═══ Records to use ═══

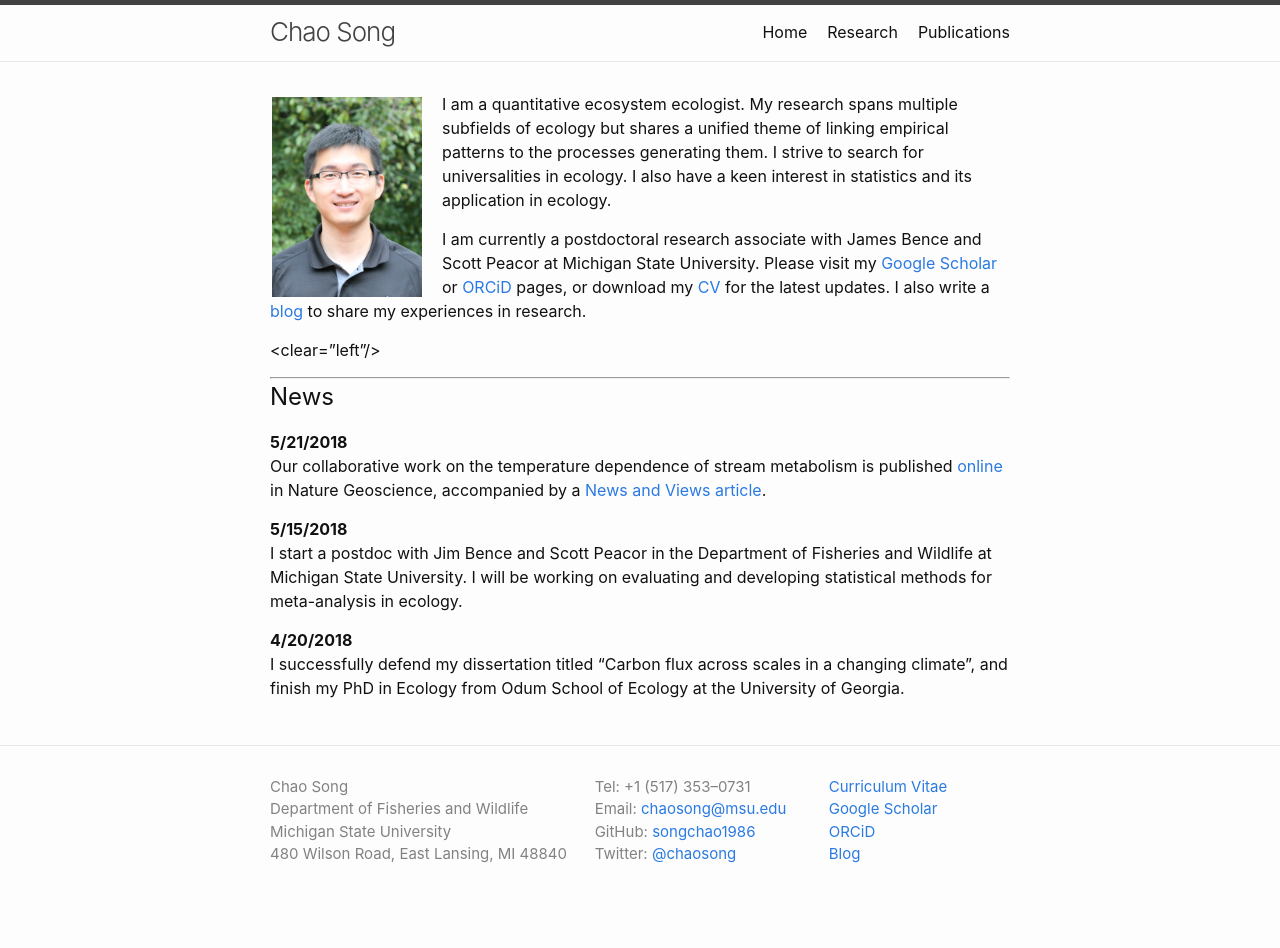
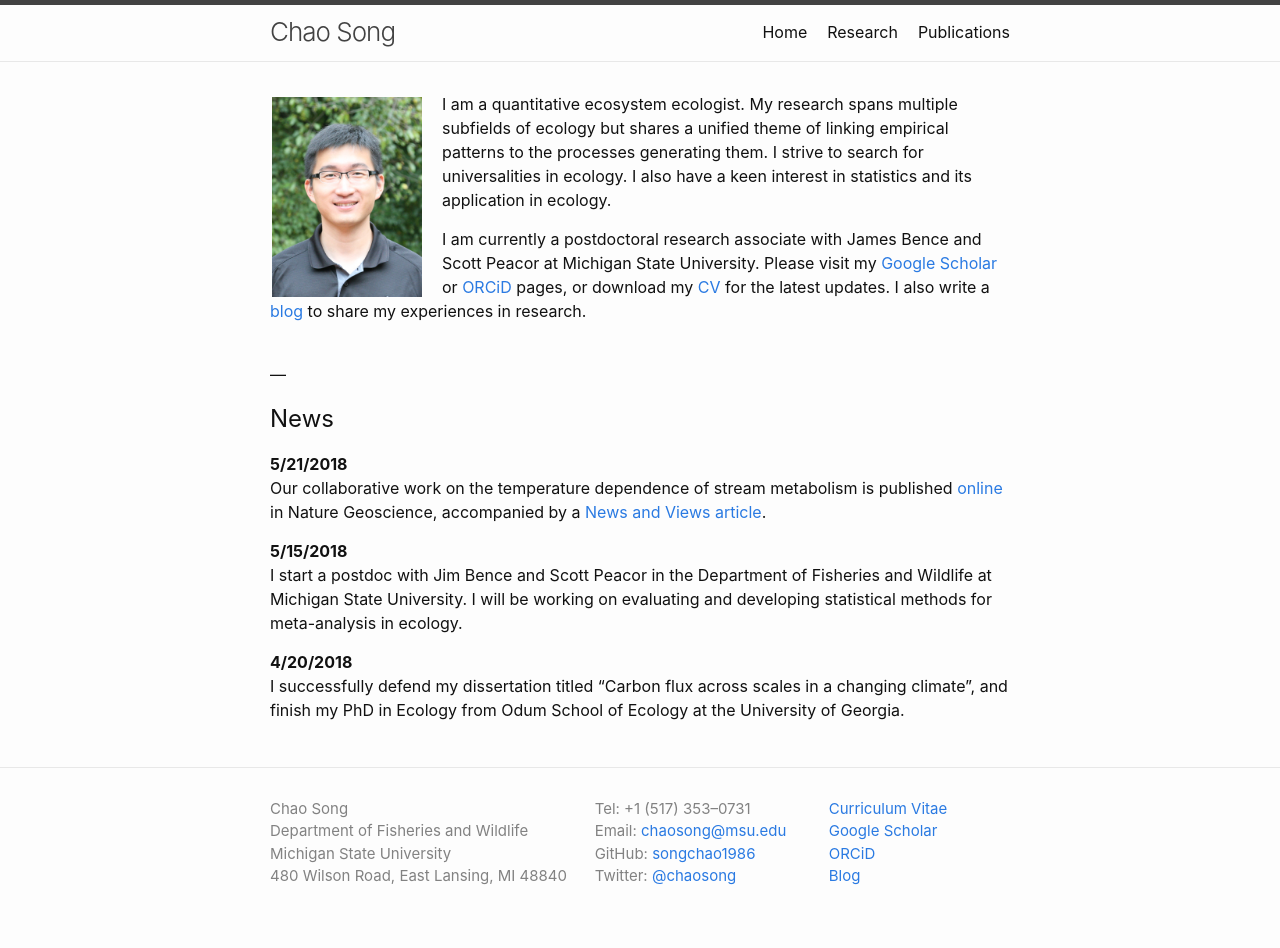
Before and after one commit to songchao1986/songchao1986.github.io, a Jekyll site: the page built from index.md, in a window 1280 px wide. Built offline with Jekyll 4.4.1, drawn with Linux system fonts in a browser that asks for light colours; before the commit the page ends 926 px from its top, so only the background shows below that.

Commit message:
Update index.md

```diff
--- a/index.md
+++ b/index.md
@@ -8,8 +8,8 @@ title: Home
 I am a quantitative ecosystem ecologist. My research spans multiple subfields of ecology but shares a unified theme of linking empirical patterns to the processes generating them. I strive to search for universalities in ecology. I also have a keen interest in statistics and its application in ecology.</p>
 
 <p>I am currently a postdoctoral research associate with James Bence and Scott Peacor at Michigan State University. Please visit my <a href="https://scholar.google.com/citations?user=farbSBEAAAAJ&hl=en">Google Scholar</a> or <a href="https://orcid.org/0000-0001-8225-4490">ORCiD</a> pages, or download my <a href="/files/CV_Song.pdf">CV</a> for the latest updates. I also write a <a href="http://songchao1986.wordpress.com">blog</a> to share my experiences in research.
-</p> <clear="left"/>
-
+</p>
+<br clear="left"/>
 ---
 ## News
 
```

═══
═══ Records to use ═══

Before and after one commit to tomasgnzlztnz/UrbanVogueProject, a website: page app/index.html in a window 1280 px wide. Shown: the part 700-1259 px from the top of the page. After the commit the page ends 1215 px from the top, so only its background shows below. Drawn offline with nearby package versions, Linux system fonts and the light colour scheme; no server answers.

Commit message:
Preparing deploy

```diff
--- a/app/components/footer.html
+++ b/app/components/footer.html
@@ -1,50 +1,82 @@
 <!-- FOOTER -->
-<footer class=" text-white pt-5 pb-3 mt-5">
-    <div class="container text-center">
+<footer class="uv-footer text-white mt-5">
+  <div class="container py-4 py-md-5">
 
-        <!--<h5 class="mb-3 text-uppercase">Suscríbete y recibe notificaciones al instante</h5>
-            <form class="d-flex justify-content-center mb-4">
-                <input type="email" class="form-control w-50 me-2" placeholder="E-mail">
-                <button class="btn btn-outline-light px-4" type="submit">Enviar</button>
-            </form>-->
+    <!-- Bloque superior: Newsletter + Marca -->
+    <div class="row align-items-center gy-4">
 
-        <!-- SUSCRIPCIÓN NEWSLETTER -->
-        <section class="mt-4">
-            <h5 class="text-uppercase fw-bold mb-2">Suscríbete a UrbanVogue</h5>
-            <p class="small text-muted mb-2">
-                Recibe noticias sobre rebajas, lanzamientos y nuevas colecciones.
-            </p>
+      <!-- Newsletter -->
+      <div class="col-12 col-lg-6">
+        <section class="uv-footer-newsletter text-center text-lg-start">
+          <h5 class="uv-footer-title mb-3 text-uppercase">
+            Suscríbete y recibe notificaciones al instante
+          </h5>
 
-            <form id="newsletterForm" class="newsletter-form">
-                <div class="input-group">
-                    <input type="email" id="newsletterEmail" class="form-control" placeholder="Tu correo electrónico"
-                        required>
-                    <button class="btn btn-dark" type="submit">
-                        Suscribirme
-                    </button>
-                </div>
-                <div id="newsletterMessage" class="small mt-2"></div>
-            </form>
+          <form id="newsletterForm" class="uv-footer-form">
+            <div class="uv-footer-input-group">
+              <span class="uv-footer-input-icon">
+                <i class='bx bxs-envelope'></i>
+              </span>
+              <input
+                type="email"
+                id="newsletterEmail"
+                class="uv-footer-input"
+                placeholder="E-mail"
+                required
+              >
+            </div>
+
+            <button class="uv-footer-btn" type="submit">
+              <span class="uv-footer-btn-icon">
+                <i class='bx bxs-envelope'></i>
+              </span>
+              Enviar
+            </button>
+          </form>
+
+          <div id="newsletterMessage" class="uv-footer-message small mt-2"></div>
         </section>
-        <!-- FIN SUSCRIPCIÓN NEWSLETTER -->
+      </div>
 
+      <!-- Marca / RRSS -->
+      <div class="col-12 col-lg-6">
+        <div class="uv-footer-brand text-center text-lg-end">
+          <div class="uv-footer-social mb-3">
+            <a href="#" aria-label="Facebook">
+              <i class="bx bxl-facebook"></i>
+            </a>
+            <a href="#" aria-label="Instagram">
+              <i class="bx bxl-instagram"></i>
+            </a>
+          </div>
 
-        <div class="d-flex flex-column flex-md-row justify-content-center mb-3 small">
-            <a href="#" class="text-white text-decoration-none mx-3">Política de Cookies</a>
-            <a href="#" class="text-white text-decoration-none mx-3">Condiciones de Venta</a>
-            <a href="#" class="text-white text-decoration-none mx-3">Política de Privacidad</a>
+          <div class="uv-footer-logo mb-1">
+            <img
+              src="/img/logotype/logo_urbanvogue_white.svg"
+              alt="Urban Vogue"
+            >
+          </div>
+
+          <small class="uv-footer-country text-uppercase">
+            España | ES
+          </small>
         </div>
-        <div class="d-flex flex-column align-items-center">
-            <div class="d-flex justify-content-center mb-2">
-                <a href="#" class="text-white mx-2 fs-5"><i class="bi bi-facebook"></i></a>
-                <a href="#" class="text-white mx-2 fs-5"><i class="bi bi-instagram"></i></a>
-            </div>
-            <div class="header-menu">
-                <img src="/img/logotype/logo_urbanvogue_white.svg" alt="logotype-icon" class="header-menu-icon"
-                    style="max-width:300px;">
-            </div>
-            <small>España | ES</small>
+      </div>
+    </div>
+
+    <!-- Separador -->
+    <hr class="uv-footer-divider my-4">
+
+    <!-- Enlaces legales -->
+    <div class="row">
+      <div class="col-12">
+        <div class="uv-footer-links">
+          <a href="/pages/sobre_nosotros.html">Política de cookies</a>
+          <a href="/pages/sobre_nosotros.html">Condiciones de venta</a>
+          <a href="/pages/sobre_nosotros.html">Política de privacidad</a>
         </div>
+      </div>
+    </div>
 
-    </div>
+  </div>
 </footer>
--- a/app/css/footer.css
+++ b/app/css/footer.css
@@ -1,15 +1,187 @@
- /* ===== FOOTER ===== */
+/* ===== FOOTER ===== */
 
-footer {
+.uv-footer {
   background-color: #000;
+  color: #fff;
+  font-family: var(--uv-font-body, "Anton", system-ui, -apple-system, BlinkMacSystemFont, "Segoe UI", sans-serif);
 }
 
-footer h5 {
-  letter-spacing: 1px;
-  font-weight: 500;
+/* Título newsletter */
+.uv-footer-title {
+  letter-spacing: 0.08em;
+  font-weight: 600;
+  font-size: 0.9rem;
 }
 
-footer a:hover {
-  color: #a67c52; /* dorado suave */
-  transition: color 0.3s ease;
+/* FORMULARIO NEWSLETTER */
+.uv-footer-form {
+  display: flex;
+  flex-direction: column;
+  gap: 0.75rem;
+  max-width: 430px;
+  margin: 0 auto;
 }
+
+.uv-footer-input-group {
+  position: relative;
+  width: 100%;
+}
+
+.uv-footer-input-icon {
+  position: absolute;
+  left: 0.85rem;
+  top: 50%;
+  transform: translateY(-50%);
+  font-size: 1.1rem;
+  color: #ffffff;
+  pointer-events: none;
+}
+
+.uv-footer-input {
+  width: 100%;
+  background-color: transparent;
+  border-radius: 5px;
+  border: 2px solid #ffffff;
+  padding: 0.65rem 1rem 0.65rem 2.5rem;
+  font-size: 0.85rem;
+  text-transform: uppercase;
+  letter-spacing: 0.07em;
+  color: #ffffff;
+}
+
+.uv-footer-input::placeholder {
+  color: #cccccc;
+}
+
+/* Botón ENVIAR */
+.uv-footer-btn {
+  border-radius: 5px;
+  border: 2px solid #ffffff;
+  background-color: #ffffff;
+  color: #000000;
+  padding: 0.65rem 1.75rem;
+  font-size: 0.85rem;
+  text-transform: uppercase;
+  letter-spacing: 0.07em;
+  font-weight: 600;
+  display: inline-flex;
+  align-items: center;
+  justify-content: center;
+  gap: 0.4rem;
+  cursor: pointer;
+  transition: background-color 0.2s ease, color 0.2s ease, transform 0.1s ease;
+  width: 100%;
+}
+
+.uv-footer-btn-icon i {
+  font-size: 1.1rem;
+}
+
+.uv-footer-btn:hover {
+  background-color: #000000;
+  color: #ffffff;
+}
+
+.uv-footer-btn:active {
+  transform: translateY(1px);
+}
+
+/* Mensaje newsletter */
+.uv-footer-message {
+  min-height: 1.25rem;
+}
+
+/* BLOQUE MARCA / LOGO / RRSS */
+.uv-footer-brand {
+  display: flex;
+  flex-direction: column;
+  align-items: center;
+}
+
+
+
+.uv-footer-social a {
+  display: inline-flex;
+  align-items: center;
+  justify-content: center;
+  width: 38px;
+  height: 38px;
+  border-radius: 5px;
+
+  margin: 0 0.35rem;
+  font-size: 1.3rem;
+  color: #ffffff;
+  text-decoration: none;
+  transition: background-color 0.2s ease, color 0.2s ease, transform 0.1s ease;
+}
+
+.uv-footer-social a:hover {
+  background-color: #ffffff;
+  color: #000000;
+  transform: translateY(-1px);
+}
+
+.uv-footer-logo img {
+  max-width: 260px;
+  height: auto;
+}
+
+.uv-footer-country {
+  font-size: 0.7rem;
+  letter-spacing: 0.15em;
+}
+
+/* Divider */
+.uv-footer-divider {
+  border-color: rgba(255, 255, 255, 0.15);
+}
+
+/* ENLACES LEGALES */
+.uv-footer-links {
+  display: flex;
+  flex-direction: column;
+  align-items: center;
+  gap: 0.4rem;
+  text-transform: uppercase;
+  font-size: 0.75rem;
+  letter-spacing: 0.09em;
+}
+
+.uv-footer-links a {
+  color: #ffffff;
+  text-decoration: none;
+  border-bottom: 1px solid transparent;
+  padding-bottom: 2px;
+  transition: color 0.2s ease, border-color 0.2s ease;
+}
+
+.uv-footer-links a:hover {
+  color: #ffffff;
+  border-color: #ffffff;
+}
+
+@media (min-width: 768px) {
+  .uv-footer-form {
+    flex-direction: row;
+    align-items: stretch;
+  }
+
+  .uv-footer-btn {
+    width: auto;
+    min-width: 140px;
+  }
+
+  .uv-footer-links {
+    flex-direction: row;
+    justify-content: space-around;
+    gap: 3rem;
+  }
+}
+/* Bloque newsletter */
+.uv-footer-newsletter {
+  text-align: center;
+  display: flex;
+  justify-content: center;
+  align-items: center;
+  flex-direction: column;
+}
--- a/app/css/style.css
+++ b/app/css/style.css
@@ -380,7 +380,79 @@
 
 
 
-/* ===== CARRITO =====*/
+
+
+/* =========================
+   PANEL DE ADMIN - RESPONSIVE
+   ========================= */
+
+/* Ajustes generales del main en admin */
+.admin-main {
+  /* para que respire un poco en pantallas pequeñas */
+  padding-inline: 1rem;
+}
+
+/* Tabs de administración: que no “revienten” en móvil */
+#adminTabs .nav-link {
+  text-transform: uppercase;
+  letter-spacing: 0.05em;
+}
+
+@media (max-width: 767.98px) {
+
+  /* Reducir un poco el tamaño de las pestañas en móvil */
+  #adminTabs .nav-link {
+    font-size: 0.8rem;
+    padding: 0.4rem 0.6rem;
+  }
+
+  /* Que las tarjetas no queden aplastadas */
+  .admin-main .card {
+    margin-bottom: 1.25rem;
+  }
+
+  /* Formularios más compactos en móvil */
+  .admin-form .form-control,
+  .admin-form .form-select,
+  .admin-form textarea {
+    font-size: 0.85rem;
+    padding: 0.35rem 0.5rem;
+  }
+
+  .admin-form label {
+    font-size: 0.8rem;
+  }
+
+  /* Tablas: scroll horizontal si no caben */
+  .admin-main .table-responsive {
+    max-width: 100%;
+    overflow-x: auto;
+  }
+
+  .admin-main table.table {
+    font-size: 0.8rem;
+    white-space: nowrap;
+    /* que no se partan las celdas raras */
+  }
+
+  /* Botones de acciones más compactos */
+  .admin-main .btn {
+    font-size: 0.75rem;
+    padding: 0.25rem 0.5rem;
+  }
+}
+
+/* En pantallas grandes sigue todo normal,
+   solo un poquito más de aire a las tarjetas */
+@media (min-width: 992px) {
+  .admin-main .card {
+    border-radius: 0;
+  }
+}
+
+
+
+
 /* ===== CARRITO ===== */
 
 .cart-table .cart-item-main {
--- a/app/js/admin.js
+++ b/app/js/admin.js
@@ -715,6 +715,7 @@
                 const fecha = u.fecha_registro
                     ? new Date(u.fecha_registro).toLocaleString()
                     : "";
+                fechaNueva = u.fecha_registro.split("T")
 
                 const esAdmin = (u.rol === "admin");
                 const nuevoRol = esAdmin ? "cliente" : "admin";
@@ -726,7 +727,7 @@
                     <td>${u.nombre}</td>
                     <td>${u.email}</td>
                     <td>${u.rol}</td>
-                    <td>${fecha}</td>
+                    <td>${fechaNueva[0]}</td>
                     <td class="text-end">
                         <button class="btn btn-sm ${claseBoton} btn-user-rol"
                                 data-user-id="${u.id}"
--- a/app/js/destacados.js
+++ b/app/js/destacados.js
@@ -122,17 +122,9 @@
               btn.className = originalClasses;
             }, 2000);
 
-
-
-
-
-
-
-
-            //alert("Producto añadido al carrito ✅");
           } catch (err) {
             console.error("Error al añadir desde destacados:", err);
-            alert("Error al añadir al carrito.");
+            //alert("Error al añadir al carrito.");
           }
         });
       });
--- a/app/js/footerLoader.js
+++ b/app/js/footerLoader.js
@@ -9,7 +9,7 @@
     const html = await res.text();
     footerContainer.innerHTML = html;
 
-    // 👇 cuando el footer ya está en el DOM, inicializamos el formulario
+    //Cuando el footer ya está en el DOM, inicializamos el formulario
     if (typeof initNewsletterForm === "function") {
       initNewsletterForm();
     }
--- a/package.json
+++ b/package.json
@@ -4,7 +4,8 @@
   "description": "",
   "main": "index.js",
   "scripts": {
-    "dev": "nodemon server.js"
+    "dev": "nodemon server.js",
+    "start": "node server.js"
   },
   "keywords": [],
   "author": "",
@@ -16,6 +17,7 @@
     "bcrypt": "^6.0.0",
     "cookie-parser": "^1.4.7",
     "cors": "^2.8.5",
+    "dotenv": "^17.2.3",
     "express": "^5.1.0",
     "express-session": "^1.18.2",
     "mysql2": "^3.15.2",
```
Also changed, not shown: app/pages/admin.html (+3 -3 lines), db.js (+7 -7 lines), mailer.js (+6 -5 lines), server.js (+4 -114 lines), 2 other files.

═══

▸ **Your instructions**
Where the material contains a line with "padding", return that line.

▸ **Solution to this problem**
+  padding: 0.65rem 1rem 0.65rem 2.5rem;
+  padding: 0.65rem 1.75rem;
+  padding-bottom: 2px;
+  padding-inline: 1rem;
+    padding: 0.4rem 0.6rem;
+    padding: 0.35rem 0.5rem;
+    padding: 0.25rem 0.5rem;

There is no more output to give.